- How to encourage reluctant writers. One of our tutors brought in a fun and helpful book that can assist anyone suffering from writer's block. The title is: The Write Brain Workbook: 366 Exercises to Librarte Your Writing by Bonnie Neubauer. Here's what the publisher has to say: "Provides 366 10-minute exercises to build momentum and turn off the left side of the brain. Helps readers generate work by painlessly leading them into new writing every day. Stimulates creativity with a stunning color package and easy-to-approach prompts." We will try to order a few copies of this title to have on hand in the Project Read office.
Tuesday, April 04, 2006
Here are some tips that came out of that meeting.
- Don't just teach spelling and grammar rules.

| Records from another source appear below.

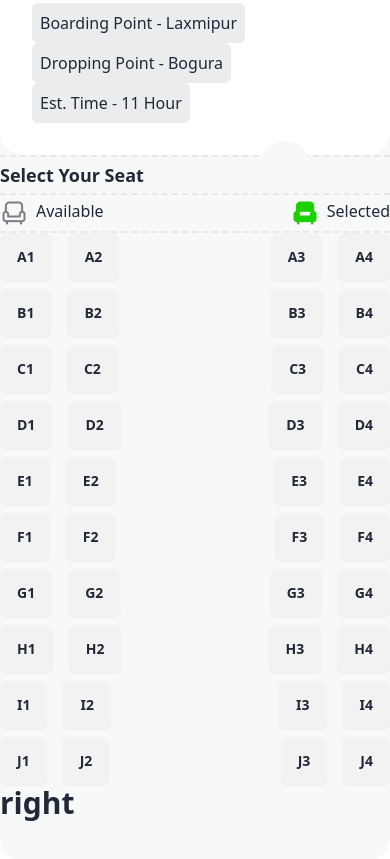
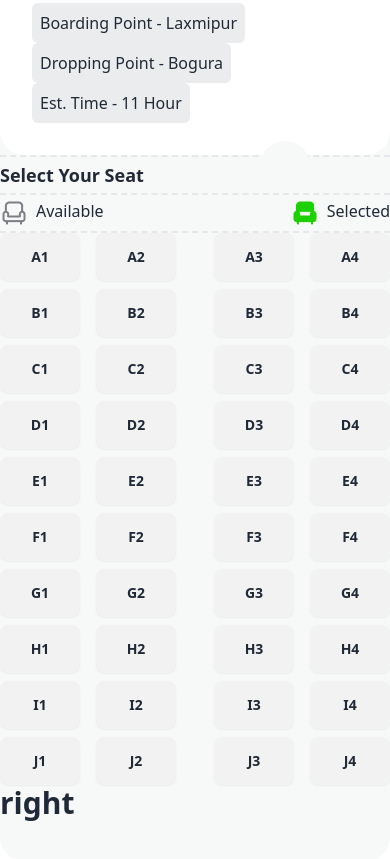
Before and after one commit to asif12018/Bus-service-website, a plain HTML site: page index.html in a window 390 px wide. Shown: the part 2267-3126 px from the top of the page. Drawn offline with nearby package versions, Linux system fonts and the light colour scheme.

Commit message:
minor css edit from seat map

```diff
--- a/index.html
+++ b/index.html
@@ -255,130 +255,130 @@
                                 <!-- A seat -->
                                 <li class="flex justify-between">
                                     <div class="flex gap-4">
-                                        <button class="btn md:w-[110px] ">A1</button>
-                                        <button class="btn  md:w-[110px]">A2</button>
+                                        <button class="btn w-[80px] md:w-[110px] ">A1</button>
+                                        <button class="btn w-[80px]  md:w-[110px]">A2</button>
                                     </div>
 
                                     <div class="flex gap-4">
-                                        <button class="btn  md:w-[110px]">A3</button>
-                                        <button class="btn  md:w-[110px]">A4</button>
+                                        <button class="btn w-[80px]  md:w-[110px]">A3</button>
+                                        <button class="btn w-[80px]  md:w-[110px]">A4</button>
                                     </div>
                                 </li>
 
                                 <!-- B seat -->
                                 <li class="flex justify-between">
                                     <div class="flex gap-4">
-                                        <button class="btn md:w-[110px] ">B1</button>
-                                        <button class="btn  md:w-[110px]">B2</button>
+                                        <button class="btn w-[80px]  md:w-[110px]">B1</button>
+                                        <button class="btn w-[80px]  md:w-[110px]">B2</button>
                                     </div>
 
                                     <div class="flex gap-4">
-                                        <button class="btn  md:w-[110px]">B3</button>
-                                        <button class="btn  md:w-[110px]">B4</button>
+                                        <button class="btn w-[80px]  md:w-[110px]">B3</button>
+                                        <button class="btn w-[80px]  md:w-[110px]">B4</button>
                                     </div>
                                 </li>
 
                                 <!-- C seat -->
                                 <li class="flex justify-between">
                                     <div class="flex gap-4">
-                                        <button class="btn md:w-[110px] ">C1</button>
-                                        <button class="btn  md:w-[110px]">C2</button>
+                                        <button class="btn w-[80px]  md:w-[110px]">C1</button>
+                                        <button class="btn w-[80px]  md:w-[110px]">C2</button>
                                     </div>
 
                                     <div class="flex gap-4">
-                                        <button class="btn  md:w-[110px]">C3</button>
-                                        <button class="btn  md:w-[110px]">C4</button>
+                                        <button class="btn w-[80px]  md:w-[110px]">C3</button>
+                                        <button class="btn w-[80px]  md:w-[110px]">C4</button>
                                     </div>
                                 </li>
 
                                 <!-- D seat -->
                                 <li class="flex justify-between">
                                     <div class="flex gap-4">
-                                        <button class="btn md:w-[110px] ">D1</button>
-                                        <button class="btn  md:w-[110px]">D2</button>
+                                        <button class="btn w-[80px]  md:w-[110px]">D1</button>
+                                        <button class="btn w-[80px]  md:w-[110px]">D2</button>
                                     </div>
 
                                     <div class="flex gap-4">
-                                        <button class="btn  md:w-[110px]">D3</button>
-                                        <button class="btn  md:w-[110px]">D4</button>
+                                        <button class="btn w-[80px]  md:w-[110px]">D3</button>
+                                        <button class="btn w-[80px]  md:w-[110px]">D4</button>
                                     </div>
                                 </li>
 
                                 <!-- E seat -->
                                 <li class="flex justify-between">
                                     <div class="flex gap-4">
-                                        <button class="btn md:w-[110px] ">E1</button>
-                                        <button class="btn  md:w-[110px]">E2</button>
+                                        <button class="btn w-[80px]  md:w-[110px]">E1</button>
+                                        <button class="btn w-[80px]  md:w-[110px]">E2</button>
                                     </div>
 
                                     <div class="flex gap-4">
-                                        <button class="btn  md:w-[110px]">E3</button>
-                                        <button class="btn  md:w-[110px]">E4</button>
+                                        <button class="btn w-[80px]  md:w-[110px]">E3</button>
+                                        <button class="btn w-[80px]  md:w-[110px]">E4</button>
                                     </div>
                                 </li>
 
                                 <!-- F seat -->
                                 <li class="flex justify-between">
                                     <div class="flex gap-4">
-                                        <button class="btn md:w-[110px] ">F1</button>
-                                        <button class="btn  md:w-[110px]">F2</button>
+                                        <button class="btn w-[80px]  md:w-[110px]">F1</button>
+                                        <button class="btn w-[80px]  md:w-[110px]">F2</button>
                                     </div>
 
                                     <div class="flex gap-4">
-                                        <button class="btn  md:w-[110px]">F3</button>
-                                        <button class="btn  md:w-[110px]">F4</button>
+                                        <button class="btn w-[80px]  md:w-[110px]">F3</button>
+                                        <button class="btn w-[80px]  md:w-[110px]">F4</button>
                                     </div>
                                 </li>
 
                                 <!-- G seat -->
                                 <li class="flex justify-between">
                                     <div class="flex gap-4">
-                                        <button class="btn md:w-[110px] ">G1</button>
-                                        <button class="btn  md:w-[110px]">G2</button>
+                                        <button class="btn w-[80px]  md:w-[110px]">G1</button>
+                                        <button class="btn w-[80px]  md:w-[110px]">G2</button>
                                     </div>
 
                                     <div class="flex gap-4">
-                                        <button class="btn  md:w-[110px]">G3</button>
-                                        <button class="btn  md:w-[110px]">G4</button>
+                                        <button class="btn w-[80px]  md:w-[110px]">G3</button>
+                                        <button class="btn w-[80px]  md:w-[110px]">G4</button>
                                     </div>
                                 </li>
 
                                 <!-- H seat -->
                                 <li class="flex justify-between">
                                     <div class="flex gap-4">
-                                        <button class="btn md:w-[110px] ">H1</button>
-                                        <button class="btn  md:w-[110px]">H2</button>
+                                        <button class="btn w-[80px]  md:w-[110px]">H1</button>
+                                        <button class="btn w-[80px]  md:w-[110px]">H2</button>
                                     </div>
 
                                     <div class="flex gap-4">
-                                        <button class="btn  md:w-[110px]">H3</button>
-                                        <button class="btn  md:w-[110px]">H4</button>
+                                        <button class="btn w-[80px]  md:w-[110px]">H3</button>
+                                        <button class="btn w-[80px]  md:w-[110px]">H4</button>
                                     </div>
                                 </li>
 
                                 <!-- I seat -->
                                 <li class="flex justify-between">
                                     <div class="flex gap-4">
-                                        <button class="btn md:w-[110px] ">I1</button>
-                                        <button class="btn  md:w-[110px]">I2</button>
+                                        <button class="btn w-[80px]  md:w-[110px]">I1</button>
+                                        <button class="btn w-[80px]  md:w-[110px]">I2</button>
                                     </div>
 
                                     <div class="flex gap-4">
-                                        <button class="btn  md:w-[110px]">I3</button>
-                                        <button class="btn  md:w-[110px]">I4</button>
+                                        <button class="btn w-[80px]  md:w-[110px]">I3</button>
+                                        <button class="btn w-[80px]  md:w-[110px]">I4</button>
                                     </div>
                                 </li>
 
                                 <!-- J seat -->
                                 <li class="flex justify-between">
                                     <div class="flex gap-4">
-                                        <button class="btn md:w-[110px] ">J1</button>
-                                        <button class="btn  md:w-[110px]">J2</button>
+                                        <button class="btn w-[80px]  md:w-[110px]">J1</button>
+                                        <button class="btn w-[80px]  md:w-[110px]">J2</button>
                                     </div>
 
                                     <div class="flex gap-4">
-                                        <button class="btn  md:w-[110px]">J3</button>
-                                        <button class="btn  md:w-[110px]">J4</button>
+                                        <button class="btn w-[80px]  md:w-[110px]">J3</button>
+                                        <button class="btn w-[80px]  md:w-[110px]">J4</button>
                                     </div>
                                 </li>
 
```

Build interesting lessons around the rules.
- NTC’s Easily Confused Words by Deborah K. Williams is a very useful book. It can be found in the Main Library's International collection. Project Read is going to order some copies and will make them available in the office.
- It can be very beneficial to sessions if a tutor keeps things organized and structured.
- Add some variety to your tutoring sessions. Do some different things to keep it interesting.
- Use the SFPL Learning Express online materials. There is a direct link from the Computer Learning Lab Links page.
- It can be an effective writing strategy to do some lessons around writing directions (driving, cooking, using a computer program, or anything that is of interest).
- Don't get discouraged if it seems like progress is slow. It takes time - just keep at it. Practice leads to increased fluency and improved skills.
- If a learner can't meet consistently and / or doesn't have the time to do outside activities that reinforce what is learned in the sessions - then perhaps it is not the right time for that learner to be in our program. He/she can take a break and resume tutoring when his/her schedule can better support ongoing tutoring.
- Request: Could Project Read create some kind of organized method for accessing old and late breaking tutor tips and other resources?
- Response: Yes, we are working on a blog. In fact, here it is. Enjoy!
Thursday, January 05, 2006
This is a blog for Project Read. We are a free service of the San Francisco Public Library. We train volunteers from the community and match them with English-speaking adults who wish to improve their reading and writing skills.
We'll use this blog to share news and helpful tips. We'll add entries on a fairly regular basis so do drop by and visit us again. You can also keep up with us by copying and pasting our Atom Site Feed link into a My Yahoo page or other site feed reader.
All the best (and a smidge more), Brian